The offseason before Tyrese Maxey’s rookie year was bumpy, and that's putting it lightly.
The NBA did not hold its usual Las Vegas Summer League due to the COVID-19 pandemic. And, after testing positive for the virus, Maxey sat out the start of Sixers training camp. Instead of playing with his new teammates, he watched film of practice and reviewed it with assistant coaches.
A common cliché about a young player is he “looks like he belongs.” Playing at summer league for the first time earlier this month, Maxey didn’t look like he belonged — in a good way.
Maxey was without question one of the most talented players in Las Vegas. He totaled 52 points, 11 rebounds, nine assists, four steals and two blocks across two games before returning home to Garland, Texas, to host a youth basketball camp.
At 20 years old, many would still classify Maxey as a youngster himself. He was never timid in the spotlight as a rookie, however, and seemed to adjust exceptionally well to life as a professional during one of the most unusual NBA seasons ever.
“I’m not going to lie, the University of Kentucky really prepared us for the next level as far as being on the road, having to be on time, being on your own,” he said at his exit interview in June. “You can do whatever you please, to be honest. You’re on your own. No one’s telling you what to do, where to be and different things like that. You kind of have to be responsible, and the University of Kentucky did a really good job of preparing us for that moment.
“And my parents, they built a baseline when I was younger — treating people the right way and knowing what to do and what not to do — (knowing) right from wrong. And I really appreciate them for that.”
For Maxey’s Year 2, Sixers head coach Doc Rivers gave him one overarching focus.
“Coach Doc told me before I left (for summer league) to watch the film and work on running the team — being able to run a team; being able to get guys in the right spots; finding out where guys like the ball," Maxey said after the Sixers' summer league opener. “I think that’s one thing I really took to heart."
So far, so good on the idea of Maxey as a player who can run the show.
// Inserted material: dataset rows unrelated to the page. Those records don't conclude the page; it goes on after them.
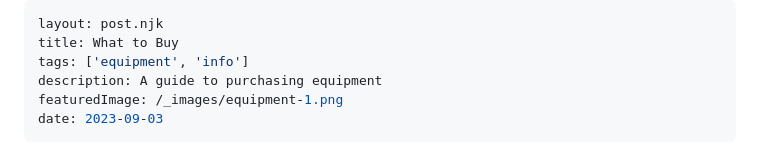
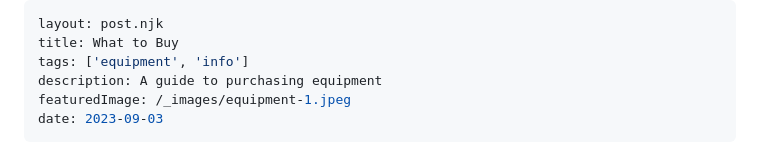
Before and after one commit to midtownsystems/clydevalleyhorsearchers, a Markdown page: src/whattobuy.md, the part around the change. Drawn GitHub-style.

Commit message:
filetype

```diff
--- a/src/whattobuy.md
+++ b/src/whattobuy.md
@@ -3,7 +3,7 @@ layout: post.njk
 title: What to Buy
 tags: ['equipment', 'info']
 description: A guide to purchasing equipment
-featuredImage: /_images/equipment-1.png
+featuredImage: /_images/equipment-1.jpeg
 date: 2023-09-03
 ---
 
```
One of the only minor blemishes from his summer league showing was a 1-for-8 outing from three-point range during the Sixers' overtime win over the Hawks. In terms of feeding his teammates and both dictating and rolling with the rhythm of the game, he did well during summer league.
Maxey is not known as a traditional point guard, though. He looked at his sharpest last season breaking down defenders off the dribble and attacking downhill. Maxey didn’t turn the ball over much and was a smart decision-maker, but that’s different from being responsible for a team’s offensive harmony.
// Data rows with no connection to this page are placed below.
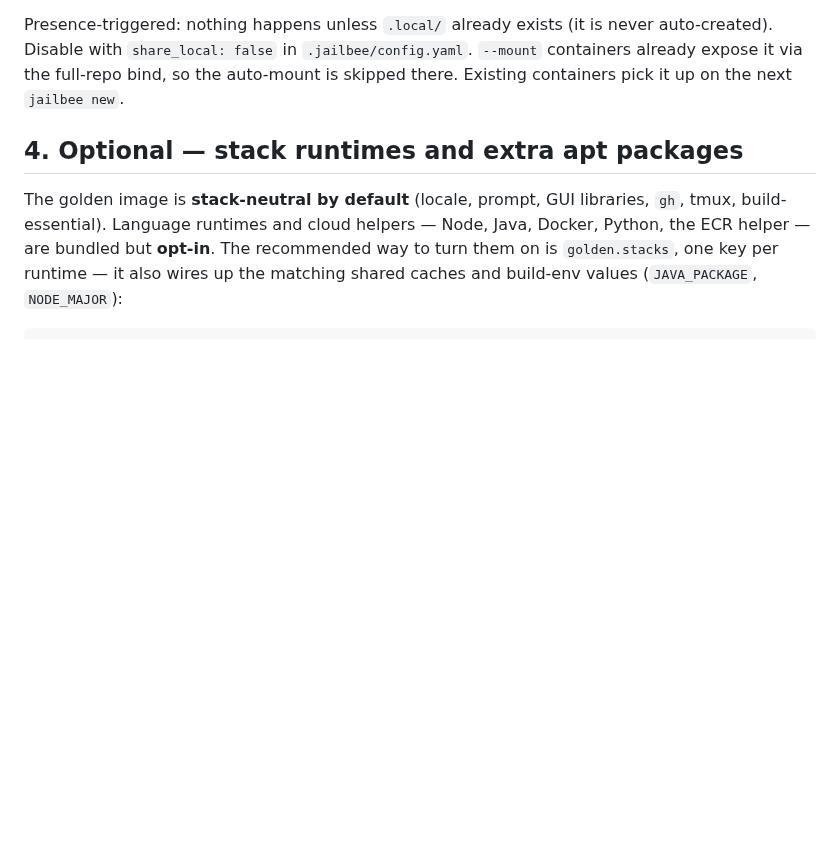
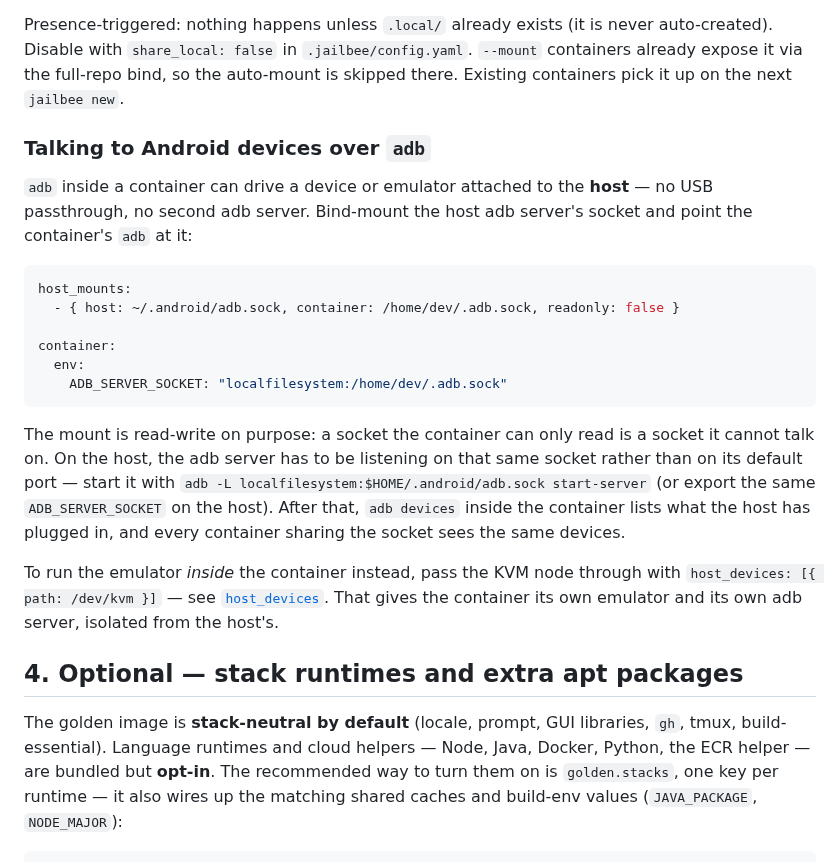
Before and after one commit to VRTFinland/jailbee, a Markdown page: docs/project-config.md, the part around the change. Rendered like a GitHub page; blank space fills up the shorter version.

Commit message:
docs: document driving adb from inside a container
`adb` appeared nowhere in the repo, though the setup is two config keys:
bind-mount the host adb server's socket read-write and point the container's
client at it with ADB_SERVER_SOCKET. Written up in project-config.md beside
the other host-mount recipes, with the host-side requirement (the server has
to listen on that socket, not the default port) and the read-write rationale
spelled out — a socket the container can only read is one it cannot talk on.

The comparison chapter's "You want to…" table gains a row pointing at the
recipe, and the jailbee-repo-setup skill gains the same snippet so the
in-container assistant generates it for Android repos instead of inventing
a USB passthrough.

Both docs also name the alternative: `/dev/kvm` via host_devices for an
emulator running inside the container, with its own adb server.

Verified: host_mounts {host, container, readonly} and container.env match
config.py; uv run pytest → 3058 passed.

Claude-Session: https://claude.ai/code/session_01SDE4HnDf3FD8CwHSJ1g6tn

````diff
--- a/docs/project-config.md
+++ b/docs/project-config.md
@@ -50,6 +50,34 @@ never auto-created). Disable with `share_local: false` in `.jailbee/config.yaml`
 `--mount` containers already expose it via the full-repo bind, so the
 auto-mount is skipped there. Existing containers pick it up on the next
 `jailbee new`.
+
+### Talking to Android devices over `adb`
+
+`adb` inside a container can drive a device or emulator attached to the
+**host** — no USB passthrough, no second adb server. Bind-mount the host adb
+server's socket and point the container's `adb` at it:
+
+```yaml
+host_mounts:
+  - { host: ~/.android/adb.sock, container: /home/dev/.adb.sock, readonly: false }
+
+container:
+  env:
+    ADB_SERVER_SOCKET: "localfilesystem:/home/dev/.adb.sock"
+```
+
+The mount is read-write on purpose: a socket the container can only read is
+a socket it cannot talk on. On the host, the adb server has to be listening
+on that same socket rather than on its default port — start it with
+`adb -L localfilesystem:$HOME/.android/adb.sock start-server` (or export the
+same `ADB_SERVER_SOCKET` on the host). After that, `adb devices` inside the
+container lists what the host has plugged in, and every container sharing
+the socket sees the same devices.
+
+To run the emulator *inside* the container instead, pass the KVM node
+through with `host_devices: [{ path: /dev/kvm }]` — see
+[`host_devices`](config.md#host_devices). That gives the container its own
+emulator and its own adb server, isolated from the host's.
 
 ## 4. Optional — stack runtimes and extra apt packages
 
````
Also changed, not shown: docs/comparison.md (+1 -0 lines), 1 other file.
As anyone familiar with Maxey would expect, he thinks he’s capable of just about any role.
“I pride myself on being able to do what the coach needs me to do,” he said. “I feel comfortable with the ball in my hands. I feel comfortable making certain reads, certain passes ... and just finding the right reads. I told Paul (Reed) in the second half (against the Hawks), ‘When you come screen and roll, I’m going to hit you with the pocket pass dang near every time.’ As soon as he started doing that, the game started opening up for everybody.”
A Ben Simmons trade could once again force Maxey to do quite a bit of adapting.
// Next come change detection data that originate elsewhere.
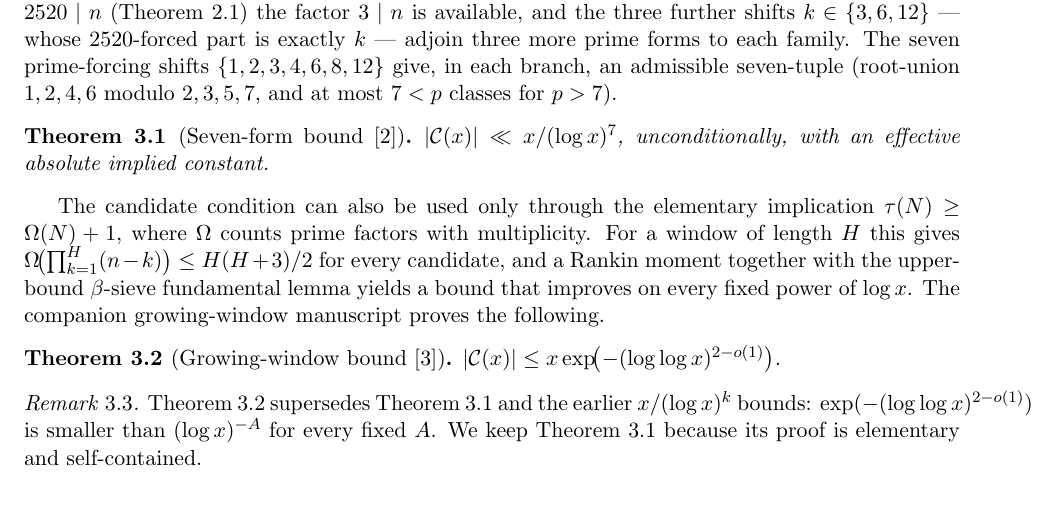
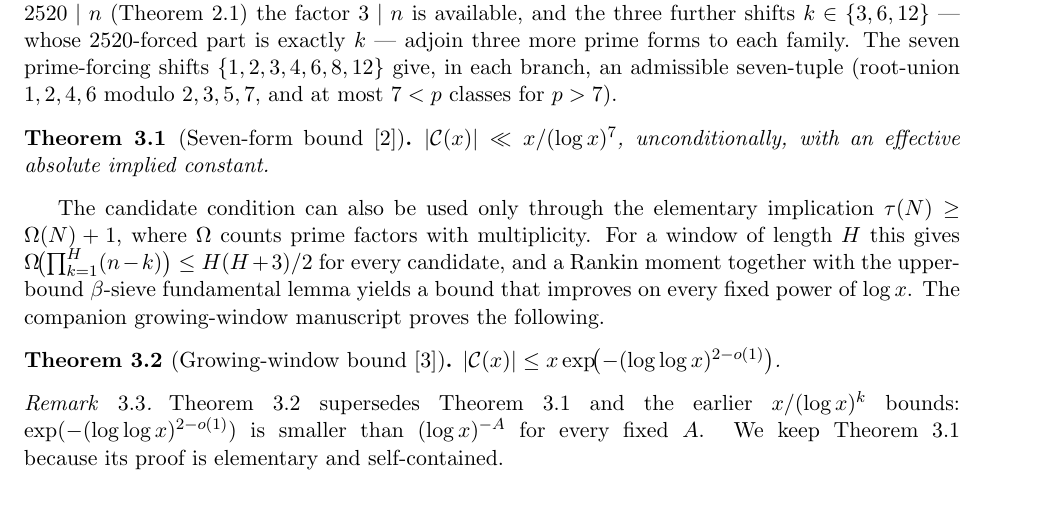
Before and after one commit to scottdhughes/erdos647-proof-chain, a LaTeX paper (paper/main.tex): part of page 2 of 5, cut so that both start at the same text. Compiled offline with pdfLaTeX.

Commit message:
Cosmetic: clear overfull hbox (add emergencystretch 3em). 0 overfull, no content change.

```diff
--- a/paper/main.tex
+++ b/paper/main.tex
@@ -2,6 +2,7 @@
 \usepackage[margin=1in]{geometry}
 \usepackage{amsmath,amssymb,amsthm}
 \usepackage[hidelinks]{hyperref}
+\setlength{\emergencystretch}{3em}
 
 \newtheorem{theorem}{Theorem}[section]
 \newtheorem{proposition}[theorem]{Proposition}
```
Also changed, not shown: paper/main.pdf.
If the Sixers deal Simmons (and Maxey sticks in Philadelphia), perhaps Maxey would take on a higher proportion of minutes as the team’s lead ball handler. He might end up playing behind an established point guard, too. It’s impossible to know without having the exact details of the hypothetical return for Simmons, who’s been the subject of incessant offseason trade rumors and speculation.
Based on what Maxey’s shown, it’s a good bet that he won’t be unsettled regardless of what’s next.